====== INPUT RECORDS ======

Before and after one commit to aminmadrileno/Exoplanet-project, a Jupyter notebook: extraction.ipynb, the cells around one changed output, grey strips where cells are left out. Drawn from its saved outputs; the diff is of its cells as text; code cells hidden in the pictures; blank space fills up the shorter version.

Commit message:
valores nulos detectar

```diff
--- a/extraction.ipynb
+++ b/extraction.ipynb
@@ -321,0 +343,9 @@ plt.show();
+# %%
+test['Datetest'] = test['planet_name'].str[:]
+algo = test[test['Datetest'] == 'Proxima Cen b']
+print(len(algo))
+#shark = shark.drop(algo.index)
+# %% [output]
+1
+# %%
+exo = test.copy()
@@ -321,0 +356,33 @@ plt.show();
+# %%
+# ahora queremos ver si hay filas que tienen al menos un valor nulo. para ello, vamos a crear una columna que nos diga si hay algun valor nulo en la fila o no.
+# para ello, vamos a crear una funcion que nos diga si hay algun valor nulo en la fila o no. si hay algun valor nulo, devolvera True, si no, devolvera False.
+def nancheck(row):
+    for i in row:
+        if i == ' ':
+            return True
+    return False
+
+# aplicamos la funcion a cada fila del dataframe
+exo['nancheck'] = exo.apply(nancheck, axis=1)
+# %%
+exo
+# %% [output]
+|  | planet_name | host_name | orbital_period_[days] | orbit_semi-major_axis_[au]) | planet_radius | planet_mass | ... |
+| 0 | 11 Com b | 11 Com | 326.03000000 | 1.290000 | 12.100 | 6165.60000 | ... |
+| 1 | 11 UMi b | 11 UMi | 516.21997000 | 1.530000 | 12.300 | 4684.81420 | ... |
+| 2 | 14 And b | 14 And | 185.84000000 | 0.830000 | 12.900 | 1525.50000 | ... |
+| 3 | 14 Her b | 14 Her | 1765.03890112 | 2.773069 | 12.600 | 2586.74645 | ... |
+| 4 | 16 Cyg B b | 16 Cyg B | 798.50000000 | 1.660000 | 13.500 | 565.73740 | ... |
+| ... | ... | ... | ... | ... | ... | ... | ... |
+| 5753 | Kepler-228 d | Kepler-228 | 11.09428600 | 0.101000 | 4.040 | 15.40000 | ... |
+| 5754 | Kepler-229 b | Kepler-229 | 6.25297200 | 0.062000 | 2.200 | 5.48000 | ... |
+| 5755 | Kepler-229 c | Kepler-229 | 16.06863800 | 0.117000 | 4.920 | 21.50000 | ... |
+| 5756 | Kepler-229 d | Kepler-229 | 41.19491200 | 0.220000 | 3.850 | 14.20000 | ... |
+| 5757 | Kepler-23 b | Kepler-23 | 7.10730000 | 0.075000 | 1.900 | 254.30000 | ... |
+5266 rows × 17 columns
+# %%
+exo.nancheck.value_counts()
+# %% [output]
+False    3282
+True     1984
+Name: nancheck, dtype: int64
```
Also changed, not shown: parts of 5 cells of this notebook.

======

> _WHAT THE EXERCISE ASKS_
Extract each line holding the word "True" from the records.

> _RESULT_
+# para ello, vamos a crear una funcion que nos diga si hay algun valor nulo en la fila o no. si hay algun valor nulo, devolvera True, si no, devolvera False.
+            return True
+True     1984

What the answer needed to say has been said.